BEGIN Exercise input
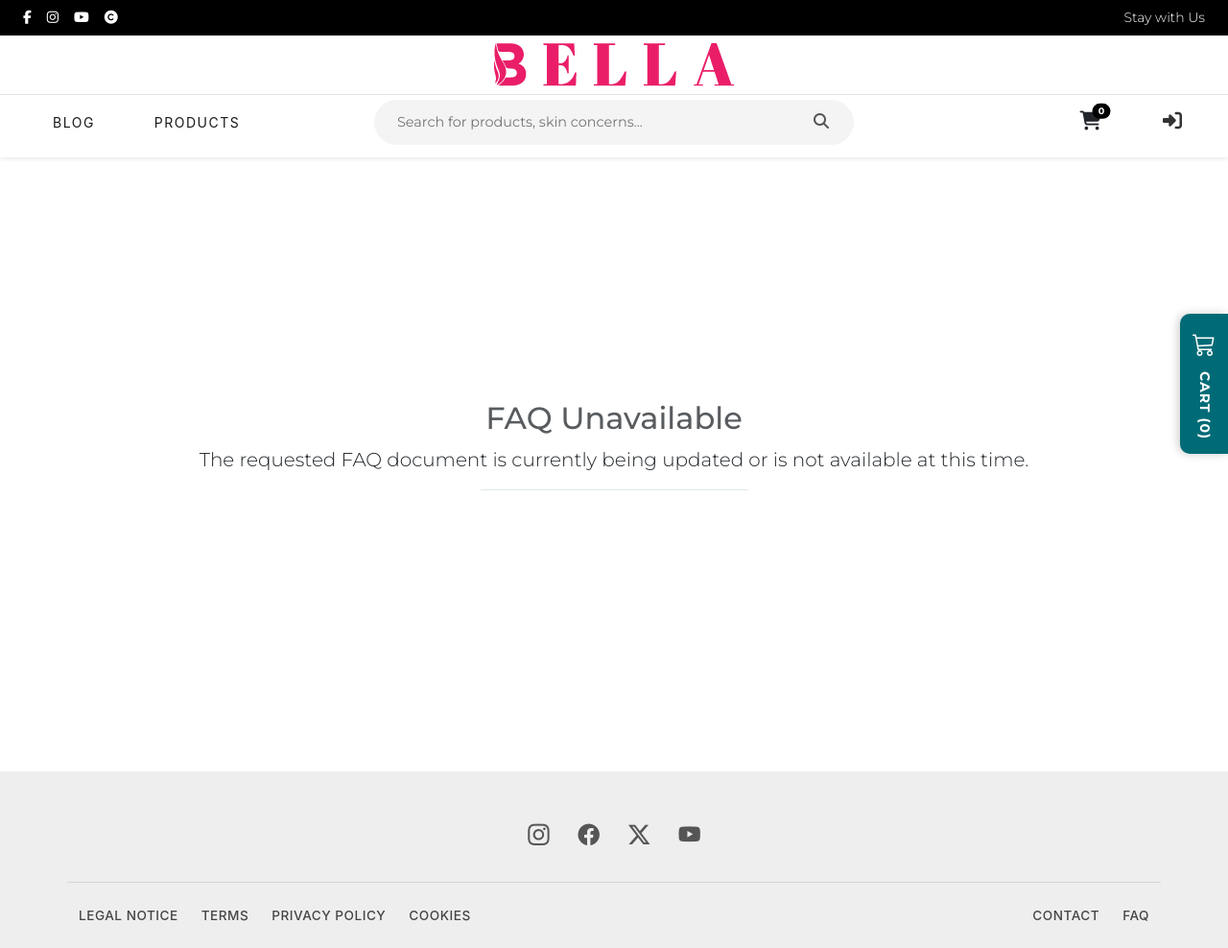
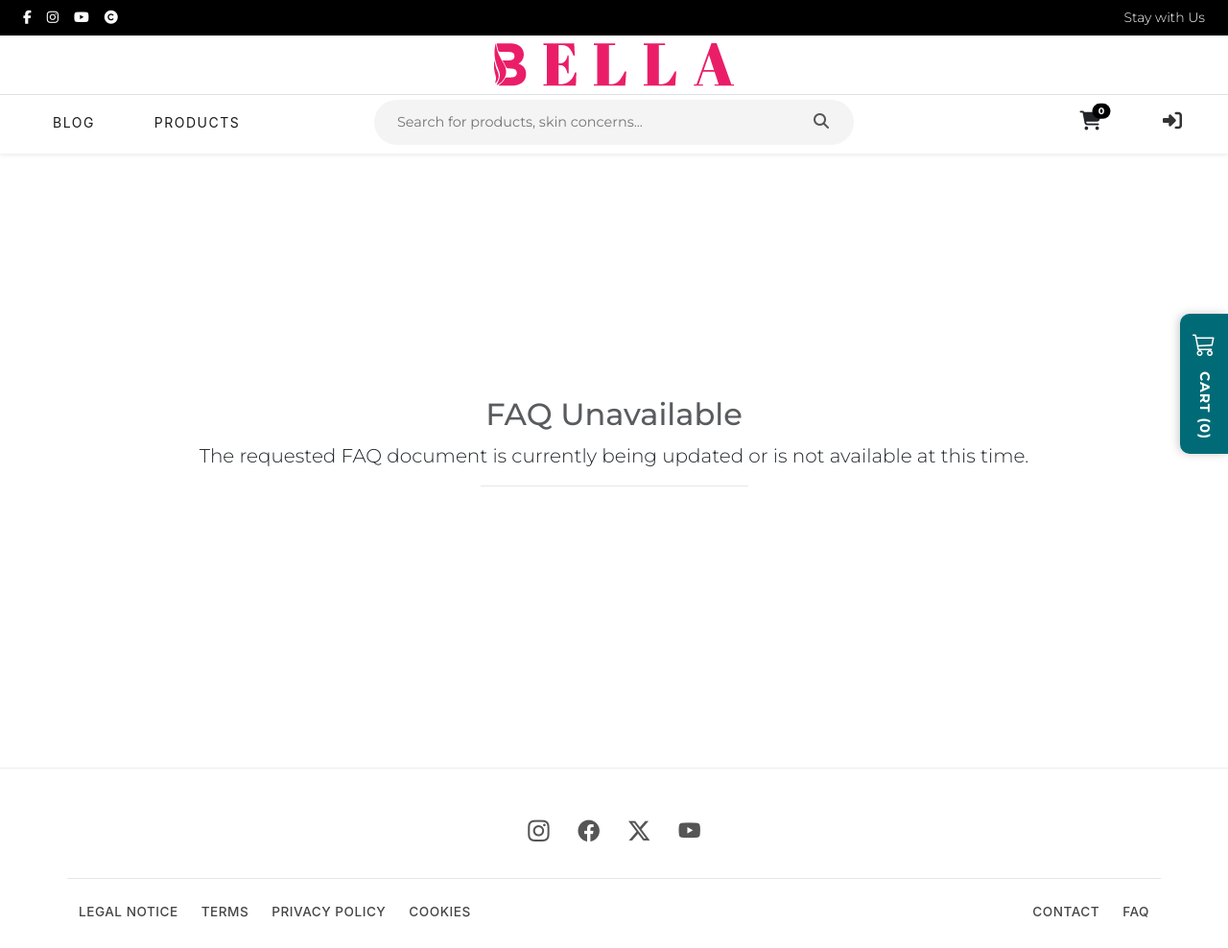
Before and after one commit to belasea/bela_global, a Django app: page /faq/ in a window 1280 px wide. Shown: the whole page at 96% size. After the commit the page ends 956 px from the top, so only its background shows below. Run offline with Django 5.2, Linux system fonts and the light colour scheme; data comes from the database, SQL or seed files in the repository; data that the repository does not hold is empty; parts of the project's set-up code (start-up, migrations or seed data) failed here and were passed over.

Commit message:
change some css

```diff
--- a/static/css/main.css
+++ b/static/css/main.css
@@ -2408,7 +2408,7 @@ section
 
 /* --- Footer Base --- */
 .footer-section {
-    background-color: #eeeeee;
+    background-color: #FFFFFF !important;
     color: #2d2d2d;
     font-family: 'Inter', sans-serif;
     border-top: 1px solid #eeeeee;
--- a/templates/base.html
+++ b/templates/base.html
@@ -38,7 +38,6 @@
                 </div>
             </div>
         </div>
-
         <!--===== Navbar ====-->
         <div class="navbar-section shadow-sm sticky-top">
             <!-- Top Brand Logo (Desktop Only) -->
@@ -51,7 +50,7 @@
                     </div>
                 </div>
             </div>
-            <nav class="navbar navbar-expand-lg navbar-light bg-white mb-2 border-top">
+            <nav class="navbar navbar-expand-lg navbar-light bg-white mb-1 border-top">
                 <div class="container-fluid px-4">
                     <!-- Logo (Mobile Only) -->
                     <a class="navbar-brand d-lg-none" href="{% url 'home' %}">
```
END Exercise input
▶ [Problem statement]:
Every record above, copied exactly and without a single picture, makes up the answer.

▶ [Reply to the exercise]:
Before and after one commit to belasea/bela_global, a Django app: page /faq/ in a window 1280 px wide. Shown: the whole page at 96% size. After the commit the page ends 956 px from the top, so only its background shows below. Run offline with Django 5.2, Linux system fonts and the light colour scheme; data comes from the database, SQL or seed files in the repository; data that the repository does not hold is empty; parts of the project's set-up code (start-up, migrations or seed data) failed here and were passed over.

Commit message:
change some css

```diff
--- a/static/css/main.css
+++ b/static/css/main.css
@@ -2408,7 +2408,7 @@ section
 
 /* --- Footer Base --- */
 .footer-section {
-    background-color: #eeeeee;
+    background-color: #FFFFFF !important;
     color: #2d2d2d;
     font-family: 'Inter', sans-serif;
     border-top: 1px solid #eeeeee;
--- a/templates/base.html
+++ b/templates/base.html
@@ -38,7 +38,6 @@
                 </div>
             </div>
         </div>
-
         <!--===== Navbar ====-->
         <div class="navbar-section shadow-sm sticky-top">
             <!-- Top Brand Logo (Desktop Only) -->
@@ -51,7 +50,7 @@
                     </div>
                 </div>
             </div>
-            <nav class="navbar navbar-expand-lg navbar-light bg-white mb-2 border-top">
+            <nav class="navbar navbar-expand-lg navbar-light bg-white mb-1 border-top">
                 <div class="container-fluid px-4">
                     <!-- Logo (Mobile Only) -->
                     <a class="navbar-brand d-lg-none" href="{% url 'home' %}">
```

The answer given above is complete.